Customers of LNConsult not only benefit from the Magnificent 7 that highlight the pathway to sustainable success, but also from state-of-the-art processes and technologies. Of course, the proposed measures are not always implemented by the customer. However, customers are often amazed that there lies a lot of optimization potential even in quick fixes.
Customers are often surprised when we are not recommending high levels of automation to them. Sometimes it is not even necessary to implement new technologies, but simply to use the existing resources correctly. There is often a great bundle of unused potential in companies that "only” has to be activated. It is not surprising for us to come across technologies that are used incorrectly or not at all by the customer. On the other hand, many customers invested in technologies, that are absolutely not suitable for their processes.
It is exciting to see how the customers' perspective on their own business changes when we work together in the analysis process.
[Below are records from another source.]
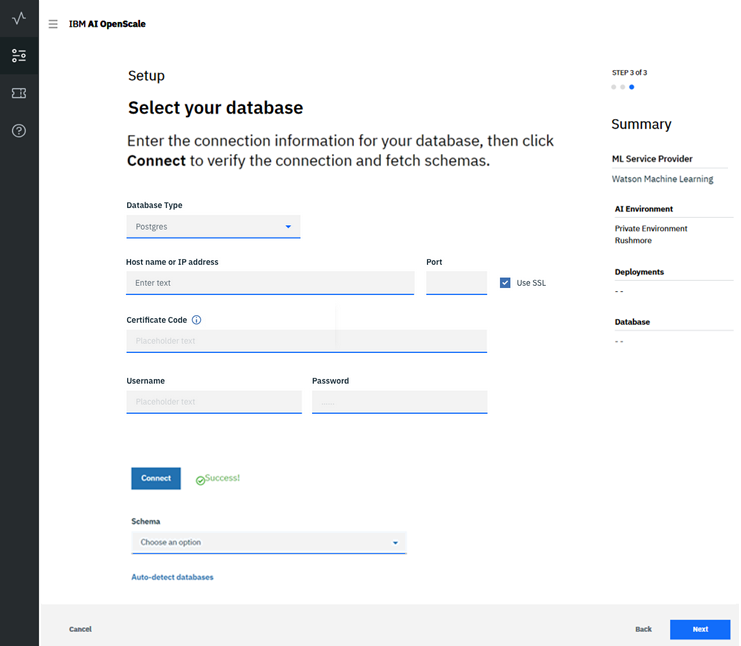
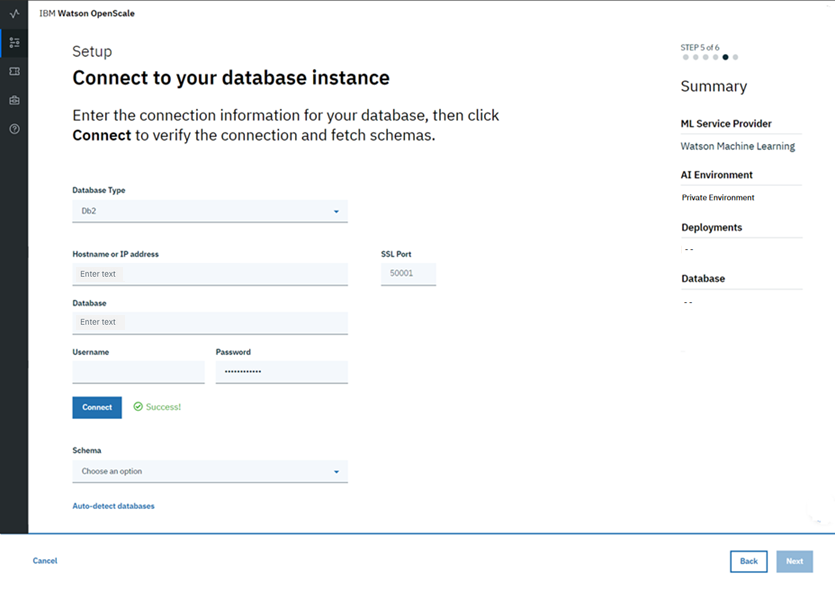
Databases for Postgres, link fixes

diff --git a/index.md b/index.md
@@ -1,8 +1,8 @@
 ---
 
 copyright:
-  years: 2018
-lastupdated: "2018-12-14"
+  years: 2018, 2019
+lastupdated: "2019-02-05"
 
 ---
 
@@ -20,34 +20,40 @@ lastupdated: "2018-12-14"
 {:swift: .ph data-hd-programlang='swift'}
 
 # About
+{: #abt-about}
 
 {{site.data.keyword.aios_full}} is an enterprise-grade environment for AI-infused applications, providing enterprises visibility into how AI is being built, used, and delivering return on investment, at the scale of your business.
 {: shortdesc}
 
 ## Implementation
+{: #abt-implement}
 
 Here's how you will implement {{site.data.keyword.aios_short}}:
 
-- **Configure {{site.data.keyword.aios_short}}**: With the easy-to-use graphical environment, [set up a payload logging database](connect-db.html), and the [Watson Machine Learning instance](connect-wml.html) where your AI models and deployments are stored.
+- **Configure {{site.data.keyword.aios_short}}**: With the easy-to-use graphical environment, [set up a payload logging database](/docs/services/ai-openscale-icp/connect-db.html), and the [Watson Machine Learning instance](/docs/services/ai-openscale-icp/connect-wml.html) where your AI models and deployments are stored.
 
 - **Work with monitors**: For each deployment, configure how {{site.data.keyword.aios_short}} will monitor that deployment. You can monitor for:
 
-    - [Fairness](monitor-fairness.html)
-    - [Accuracy](monitor-accuracy.html)
+    - [Fairness](/docs/services/ai-openscale-icp/monitor-fairness.html)
+    - [Accuracy](/docs/services/ai-openscale-icp/monitor-accuracy.html)
 
 - **View and edit monitored data**: The {{site.data.keyword.aios_short}} [dashboard](insight-overview.html) lets you easily view key insights and identify issues for your deployments. Visualization of individual data points for each monitored feature provides additional detail.
 
 ## Limitations
+{: #abt-limits}
 
-- The current release only supports one database, one Watson Machine Learning instance, and one instance of {{site.data.keyword.aios_short}}
+- The current release only supports one database, one Watson Machine Learning instance, and one instance of {{site.data.keyword.aios_short}}.
 
 - The database and Watson Machine Learning instance must be deployed in the same {{site.data.keyword.Bluemix_notm}} account.
 
 - There is a license limit of 20 deployed models per instance of {{site.data.keyword.aios_short}}.
 
+- Bias and debias Python functions are not supported in the current release; bias and debias work correctly for other models.
+
 - Currently, explanations cannot be generated for images which are greater than 1 MB in size.
 
 ## Supported model types
+{: #abt-models}
 
 Table 1. Model support details
 
@@ -62,6 +68,7 @@ Table 1. Model support details
 <sup>1</sup> If your model / framework outputs prediction probabilities
 
 ## Supported frameworks
+{: #abt-frame}
 
 Table 1. Framework support details
 
@@ -74,20 +81,24 @@ Table 1. Framework support details
 {: caption="Framework support details" caption-side="top"}
 
 ## Browser support
+{: #abt-browser}
 
 The {{site.data.keyword.aios_short}} service tooling requires the same level of browser software as is required by {{site.data.keyword.Bluemix_notm}}. See the {{site.data.keyword.Bluemix_notm}} [Prerequisites ![External link icon](../../icons/launch-glyph.svg "External link icon")](https://console.bluemix.net/docs/overview/prereqs.html#browsers){: new_window} topic for details.
 
 ## ModelOps CLI tool
+{: #abt-mopscli}
 
 The [{{site.data.keyword.aios_short}} CLI model operations tool ![External link icon](../../icons/launch-glyph.svg "External link icon")](https://github.com/IBM-Watson/aiopenscale-modelops-cli) allows you to execute tasks related to the lifecycle management of machine learning models. This tool is complementary to the {{site.data.keyword.Bluemix_notm}} CLI tool, augmented with the [machine learning plugin](https://www.ibm.com/support/knowledgecenter/DSXDOC/analyze-data/ml_dlaas_environment.html).
 
 ## Python client
+{: #abt-python}
 
-The [{{site.data.keyword.aios_short}} Python client ![External link icon](../../icons/launch-glyph.svg "External link icon")](http://ai-openscale-python-client.mybluemix.net/) is a Python library that allows you to work directly with the {{site.data.keyword.aios_short}} service on {{site.data.keyword.Bluemix_notm}}. You can use the Python client, instead of the {{site.data.keyword.aios_short}} client UI, to directly configure a logging database, bind your machine learning engine, and select and monitor deployments. For an example using the Python client in this way, see both the [CARS4U action recommendation - model ![External link icon](../../icons/launch-glyph.svg "External link icon")](https://github.com/pmservice/ai-openscale-tutorials/blob/master/notebooks/CARS4U%20action%20recommendation%20-%20model.ipynb) and the [Data Mart configuration and usage with ibm-ai-openscale python package ![External link icon](../../icons/launch-glyph.svg "External link icon")](https://github.com/pmservice/ai-openscale-tutorials/blob/master/notebooks/Data%20Mart%20configuration%20and%20usage%20-%20CARS4U.ipynb) notebooks.
+The [{{site.data.keyword.aios_short}} Python client ![External link icon](../../icons/launch-glyph.svg "External link icon")](http://ai-openscale-python-client.mybluemix.net/) is a Python library that allows you to work directly with the {{site.data.keyword.aios_short}} service on {{site.data.keyword.Bluemix_notm}}. You can use the Python client, instead of the {{site.data.keyword.aios_short}} client UI, to directly configure a logging database, bind your machine learning engine, and select and monitor deployments. For an example using the Python client in this way, see both the [CARS4U action recommendation - model ![External link icon](../../icons/launch-glyph.svg "External link icon")](https://github.com/pmservice/ai-openscale-tutorials/blob/master/notebooks/CARS4U%20action%20recommendation%20-%20model.ipynb) and the [Working with Watson Machine Learning Engine ![External link icon](../../icons/launch-glyph.svg "External link icon")](https://github.com/pmservice/ai-openscale-tutorials/blob/master/notebooks/AI%20OpenScale%20and%20Watson%20ML%20Engine.ipynb) notebooks.
 
 ## Next steps
+{: #abt-next}
 
-- [Get started](getting-started.html) with the service.
+- [Get started](/docs/services/ai-openscale-icp/getting-started.html) with the service.
 - View the [API Reference material ![External link icon](../../icons/launch-glyph.svg "External link icon")](https://console.bluemix.net/apidocs/ai-openscale){: new_window}.
 
 Still have questions? [Contact IBM ![External link icon](../../icons/launch-glyph.svg "External link icon")](https://www.ibm.com/account/reg/us-en/signup?formid=MAIL-watson){: new_window}.

diff --git a/connect-db.md b/connect-db.md
@@ -2,7 +2,7 @@
 
 copyright:
   years: 2018, 2019
-lastupdated: "2018-01-24"
+lastupdated: "2019-02-04"
 
 ---
 
@@ -16,13 +16,13 @@ lastupdated: "2018-01-24"
 {:screen: .screen}
 
 # Specify your database
-{: #connect-db}
+{: #cdb-connect}
 
 Specify a database for your {{site.data.keyword.aios_short}} instance to use.
 {: shortdesc}
 
 ## Connecting to your database
-{: #connect-config-db}
+{: #cdb-config}
 
 {{site.data.keyword.aios_short}} uses a database to store payload, feedback, and measurement data. Besides selecting a database, you may also select a schema for your database - a schema is a named collection of tables in the database.
 
@@ -32,11 +32,11 @@ Specify a database for your {{site.data.keyword.aios_short}} instance to use.
 
 ### Free Lite plan database
 
-**NOTE**: The free Lite plan database has some important limitations:
+The free Lite plan database has some important limitations:
 
 - The free Lite plan database is hosted, and is not directly accessible to you.
 - {{site.data.keyword.aios_full}} will have full access to your database, and thus will have full access to your data.
-- The free Lite plan database is not GDPR-compliant. If your model processes personally-identifiable information (PII), you cannot use the free Lite plan database. You must purchase a new database, or use an existing database that conforms to GDPR rules. See [Information security](information-security.html) to learn more.
+- The free Lite plan database is not GDPR-compliant. If your model processes personally-identifiable information (PII), you cannot use the free Lite plan database. You must purchase a new database, or use an existing database that conforms to GDPR rules. See [Information security](/docs/services/ai-openscale-icp/information-security.html) to learn more.
 
 To proceed with using the free Lite plan database, simply select that option, then review the summary data and click **Save**.
 
@@ -46,31 +46,53 @@ To proceed with using the free Lite plan database, simply select that option, th
 
 1.  Once you have selected the "Use existing or purchase new database" option, {{site.data.keyword.aios_short}} checks your {{site.data.keyword.Bluemix_notm}} account to locate any existing databases.
 
-    For the current release, only a PostgreSQL or Db2 database is supported.
-    {: note}
-
-1.  Select your existing database type (PostgreSQL or Db2), then a database from the **Database** drop-down menu, and then a **Schema**:
+1.  Select your existing database type (Compose for Postgres, Database for Postgres, or Db2), then a database from the **Database** drop-down menu, and then a **Schema**:
 
     ![Select database](images/gs-config-database3.png)
 
 1.  You can also click **Select a different location** to specify a database location outside of your {{site.data.keyword.Bluemix_notm}} account.
 
-    - Select the **Database Type**, then fill in the connection information for your database location and click **Connect**:
+    - Select the **Database Type** (`Compose for PostgreSQL`, `Database for PostgreSQL`, or `Db2`), then provide connection information:
 
-       If you are using a Db2 database with a self-signed certificate, select the optional "Use SSL" checkbox and enter the content of the certificate in the "Certificate Code" field to properly configure the SSL connection.
-       {: note}
+        - For a `Compose for PostgreSQL` database, complete the following:
 
-      ![Select database SSL off](images/gs-config-database4.png)
+            - Hostname or IP address
+            - Port
+            - Database (name)
+            - Username
+            - Password
 
-      ![Select database SSL on](images/gs-config-database4a.png)
+            ![Specify Compose for Postgres db location](images/db-config-cpostgres.png)
+
+        - For a `Database for PostgreSQL` database, complete the following:
+
+            - Host name or IP address
+            - SSL Port
+            - Base-64 encoded certificate
+            - Database (name)
+            - Username
+            - Password
+
+            ![Specify Database for Postgres db location](images/db-config-dpostgres.png)
+
+        - For a `Db2` database, complete the following:
+
+            - Hostname or IP address
+            - SSL Port
+            - Database (name)
+            - Username
+            - Password
+
+            ![Specify Db2 location](images/db-config-db2.png)
 
     - Once you have successfully connected, you can select a schema.
 
       ![Select schema](images/gs-config-database5.png)
 
-Click **Next** to review the summary data and click **Save**.
+Click **Next** to review the summary data, then click **Save**.
 
 ## Sending a scoring request
+{: #cdb-scoring}
 
 To configure monitors, {{site.data.keyword.aios_short}} requires you to send a scoring request, in order to begin to log the data that will be monitored.
 
@@ -87,6 +109,6 @@ The fields and values in the code snippets need to be substituted with your real
 Once you have run your payload logging, you will see a checkmark in the "Ready to Monitor" column for the selected deployment. Click **Configure Monitors** to continue.
 
 ## Next steps
-{: #connect-next}
+{: #cdb-next}
 
-{{site.data.keyword.aios_short}} is now ready for you to [configure monitors for your deployments](monitor-overview.html).
+{{site.data.keyword.aios_short}} is now ready for you to [configure monitors for your deployments](/docs/services/ai-openscale-icp/monitor-overview.html).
Asking the right questions and also questioning things that seem to go well are two of the most important skills of our experienced consultants.
We love the bulb light moments of our customers! Marko Pleteršek, Head of Operations
Celebrating the light bulb moments
To be honest: We love the bulb light moments of our customers! They are often referring to results in areas, where the customer has not even thought about an unveiled potential or that are absolutely unexpected. We experience this especially when we present facts and figures that make a hidden potential even more tangible. In one project, the customer was very sure that processes were running very well and all potential was exploited as they invested in optimizing those processes in the past. In our supply chain analysis, the project team was able to detect another 30% of savings potential on top.
Most of the time supply chain and warehouse processes do not run as smooth as the customer estimates. Structured data sometimes provides a completely different picture than the employees are expecting. We recommend companies to internally carry out process analysis and optimization measures on a regular basis – but the truth is that only a very small number of companies follow that advice. Even if companies know that things are not running smoothly, they usually need a neutral external party that helps to tackle this complex issue.
It is a pity if customers are not able to implement the developed measures due to limited resources in the end. But the transparency gained through the analysis process already bears a lot of potential for supply chain improvement. And these daily light bulb moments from our customers are making us as happy as the big ones that not only increase, but even redefine efficiency.